Work required> Search for the word "textit" in the entries. Each line that holds it should be copied.

(Input Opens)

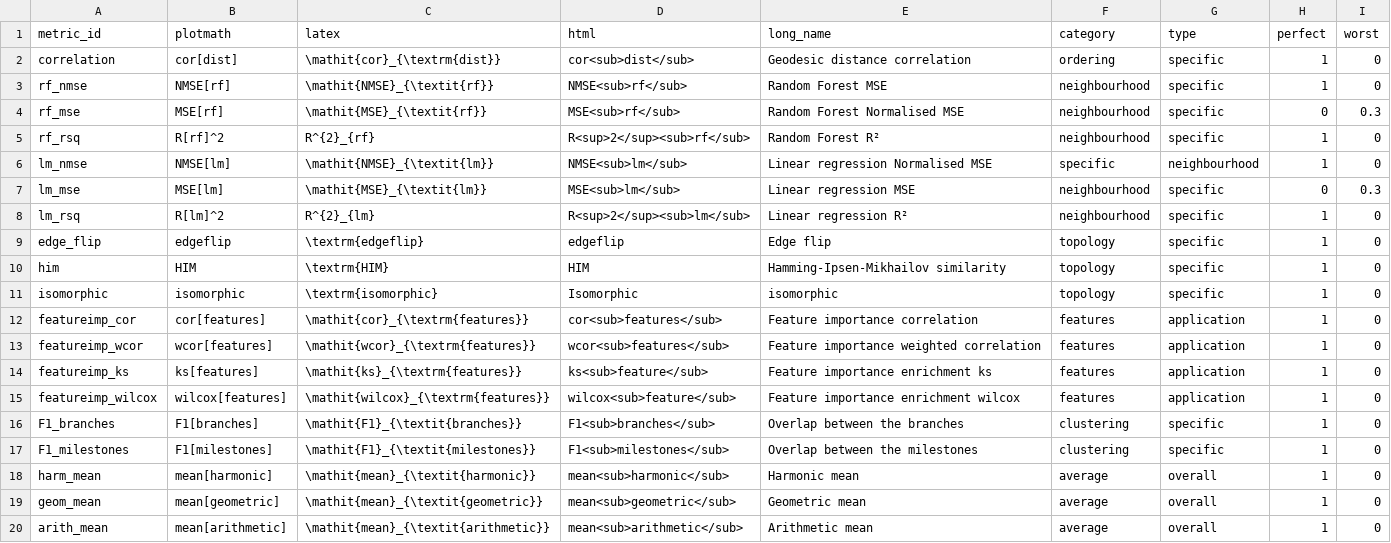
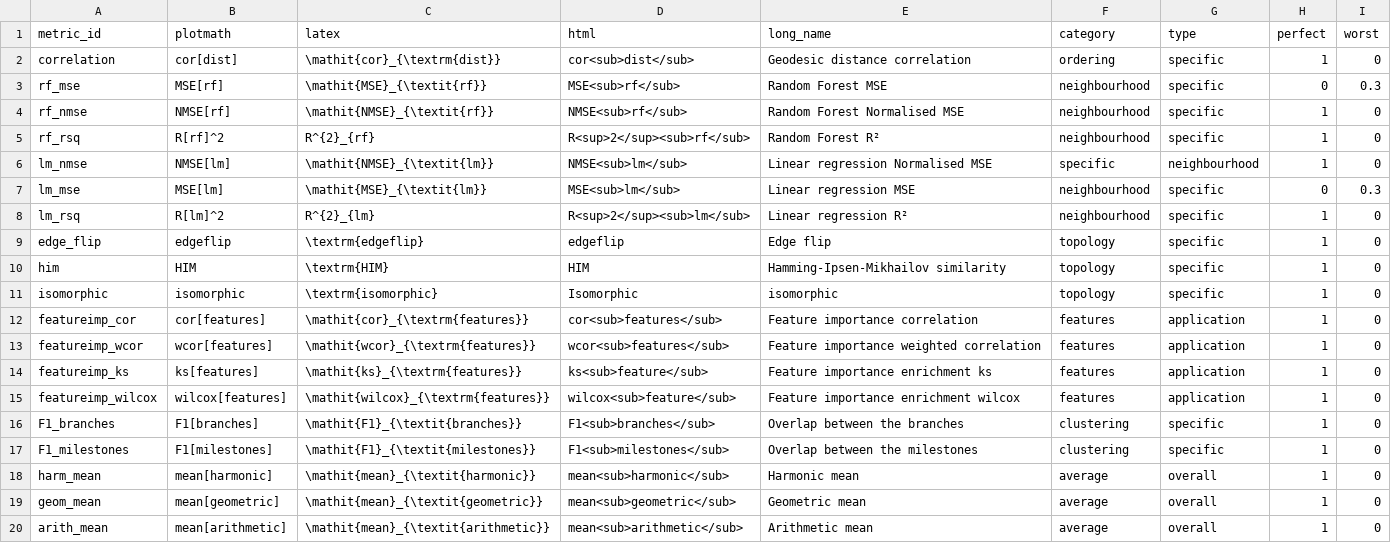
Before and after one commit to dynverse/dyneval, a TSV file: data-raw/metrics.tsv, drawn as a sheet.

Commit message:
BUG FIX: Fix long_name of rf_mse and rf_nmse in metrics.tsv.

```diff
--- a/data-raw/metrics.tsv
+++ b/data-raw/metrics.tsv
@@ -2,4 +2,4 @@ metric_id	plotmath	latex	html	long_name	category	type	perfect	worst
 correlation	cor[dist]	\mathit{cor}_{\textrm{dist}}	cor<sub>dist</sub>	Geodesic distance correlation	ordering	specific	1	0
-rf_nmse	NMSE[rf]	\mathit{NMSE}_{\textit{rf}}	NMSE<sub>rf</sub>	Random Forest MSE	neighbourhood	specific	1	0
-rf_mse	MSE[rf]	\mathit{MSE}_{\textit{rf}}	MSE<sub>rf</sub>	Random Forest Normalised MSE	neighbourhood	specific	0	0.3
+rf_mse	MSE[rf]	\mathit{MSE}_{\textit{rf}}	MSE<sub>rf</sub>	Random Forest MSE	neighbourhood	specific	0	0.3
+rf_nmse	NMSE[rf]	\mathit{NMSE}_{\textit{rf}}	NMSE<sub>rf</sub>	Random Forest Normalised MSE	neighbourhood	specific	1	0
 rf_rsq	R[rf]^2	R^{2}_{rf}	R<sup>2</sup><sub>rf</sub>	Random Forest R²	neighbourhood	specific	1	0
```
Also changed, not shown: 2 other files.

(Input Closes)

Response area>
-rf_nmse	NMSE[rf]	\mathit{NMSE}_{\textit{rf}}	NMSE<sub>rf</sub>	Random Forest MSE	neighbourhood	specific	1	0
-rf_mse	MSE[rf]	\mathit{MSE}_{\textit{rf}}	MSE<sub>rf</sub>	Random Forest Normalised MSE	neighbourhood	specific	0	0.3
+rf_mse	MSE[rf]	\mathit{MSE}_{\textit{rf}}	MSE<sub>rf</sub>	Random Forest MSE	neighbourhood	specific	0	0.3
+rf_nmse	NMSE[rf]	\mathit{NMSE}_{\textit{rf}}	NMSE<sub>rf</sub>	Random Forest Normalised MSE	neighbourhood	specific	1	0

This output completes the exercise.